SAN FRANCISCO--(BUSINESS WIRE)--With the economic toll of California’s drought expected to hit $2.74 billion for 2015, water suppliers, investors and urban and agricultural users are seeking ways to reduce water consumption, according to Next 10’s issue brief, California Innovation and Meeting the Water Challenge. The brief finds urban users were able to save 600,000 acre-feet of water between June and August 2015, while venture capital investment looked to match rising demand for products and services improving water efficiency and management.
The worst drought in California in more than a century may actually be carrying some good news.
The average L.A. driver spends 90 hours a year stuck in traffic. Although the quality of the air has improved significantly over the years, the city still has, by some measures, the smoggiest in the country. And, of course, asthma and other ailments from dirty air harm residents, especially children – and particularly those in low-income communities.
The Gillespie Field trolley station is on the Green Line in the northwest corner of El Cajon near its namesake, the county-owned Gillespie Field Airport.
That’s part of its problem – aside from the airport, there is nothing around.
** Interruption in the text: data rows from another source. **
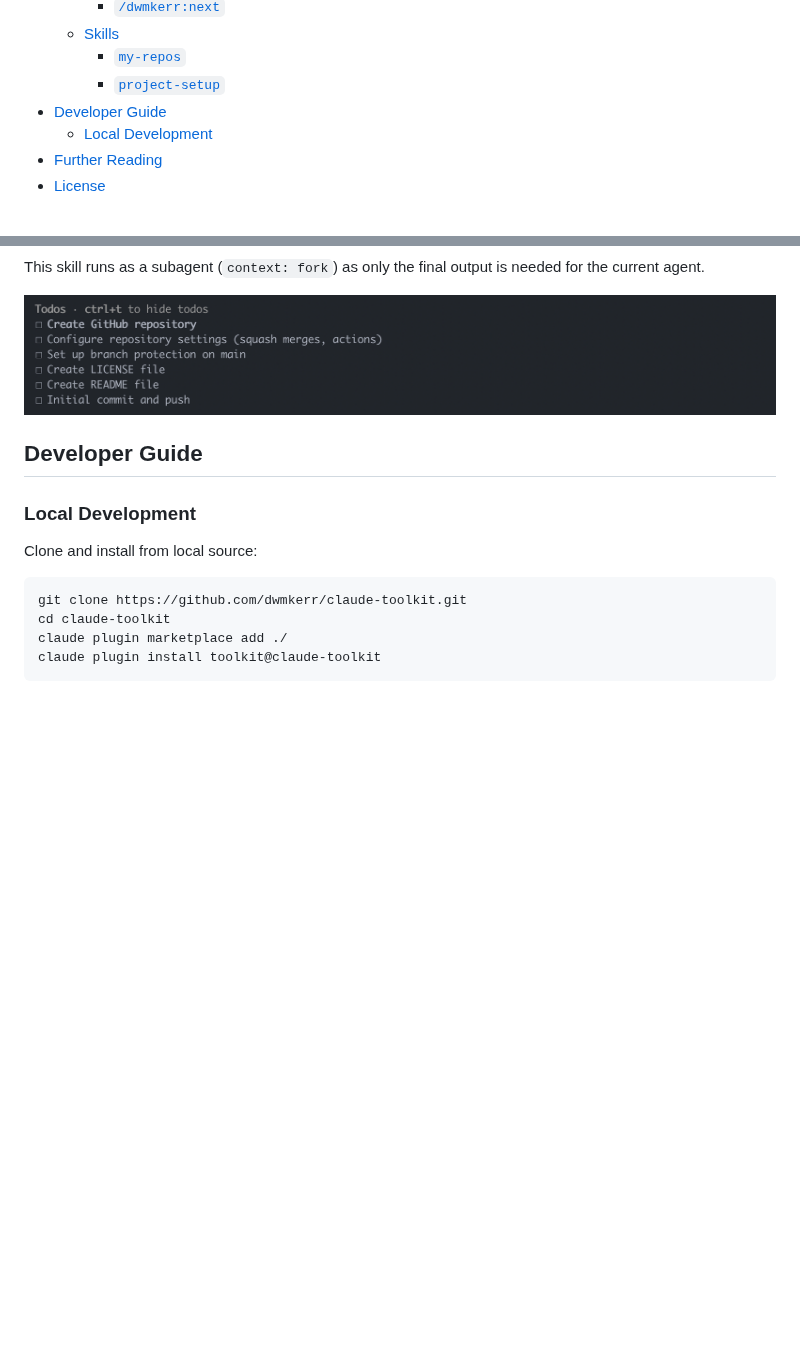
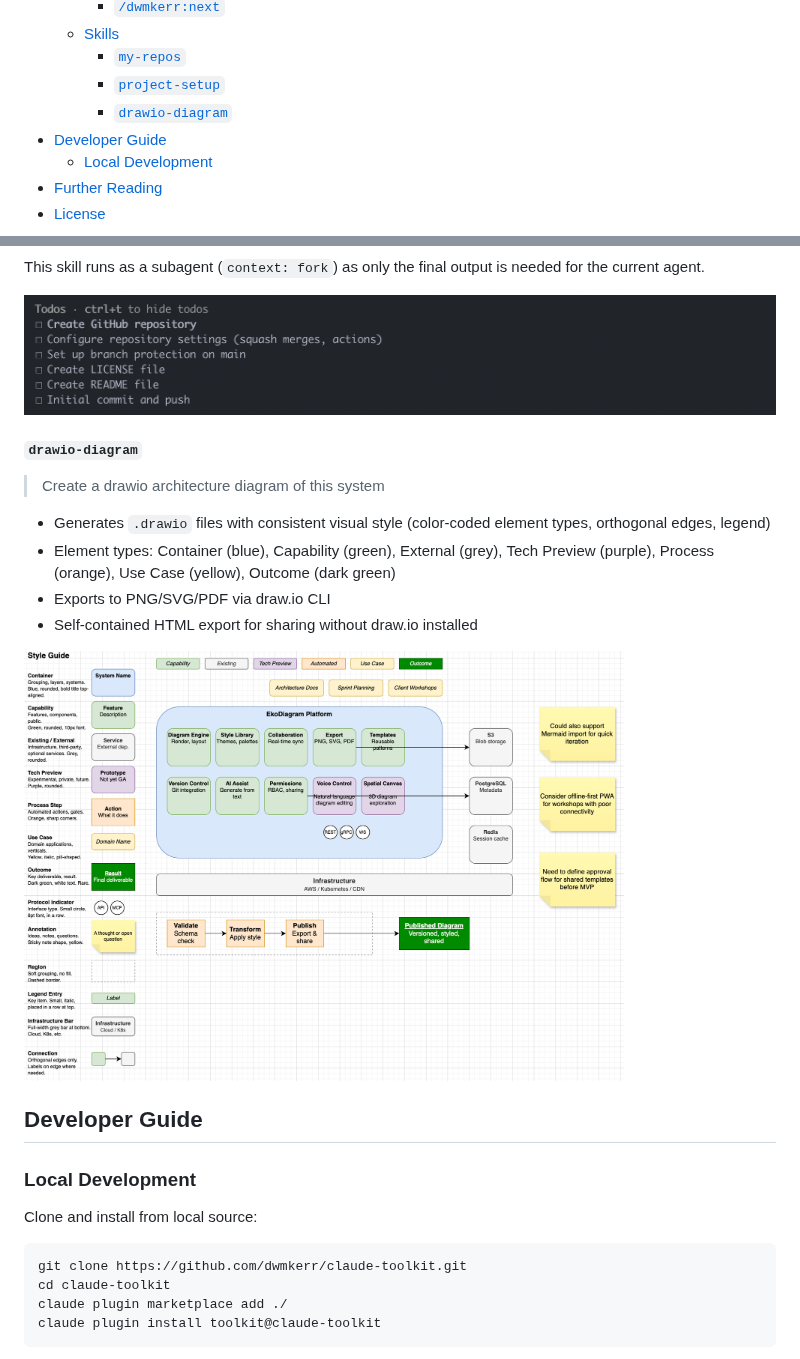
Before and after one commit to dwmkerr/claude-toolkit, a Markdown page: README.md, 2 parts joined by grey strips. Drawn GitHub-style; pictures changed too: docs/drawio-diagram/reference-diagram.png (added); blank space fills up the shorter version.

Commit message:
feat(drawio-diagram): add drawio architecture diagram skill (#54)
Add drawio-diagram skill to dwmkerr plugin for generating .drawio
architecture diagrams with consistent visual style and export support.

```diff
--- a/README.md
+++ b/README.md
@@ -52,6 +52,7 @@ If commands don't appear, enable and restart:
     - [Skills](#skills-1)
         - [`my-repos`](#my-repos)
         - [`project-setup`](#project-setup)
+        - [`drawio-diagram`](#drawio-diagram)
 - [Developer Guide](#developer-guide)
     - [Local Development](#local-development)
 - [Further Reading](#further-reading)
@@ -289,6 +290,17 @@ This skill runs as a subagent (`context: fork`) as only the final output is need
 
 ![Screenshot of the Project Setup skill](./docs/project-setup/project-setup-skill-screenshot.png)
 
+#### `drawio-diagram`
+
+> Create a drawio architecture diagram of this system
+
+- Generates `.drawio` files with consistent visual style (color-coded element types, orthogonal edges, legend)
+- Element types: Container (blue), Capability (green), External (grey), Tech Preview (purple), Process (orange), Use Case (yellow), Outcome (dark green)
+- Exports to PNG/SVG/PDF via draw.io CLI
+- Self-contained HTML export for sharing without draw.io installed
+
+<img src="./docs/drawio-diagram/reference-diagram.png" width="600" />
+
 ## Developer Guide
 
 ### Local Development
```
Also changed, not shown: 5 other files.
Earlier this month, the California environmental group Next 10 released a study ranking the walkability of nearly 500 rail stations in the Golden State’s major cities. Not surprisingly, San Diego’s transit stations rated at or near the bottom.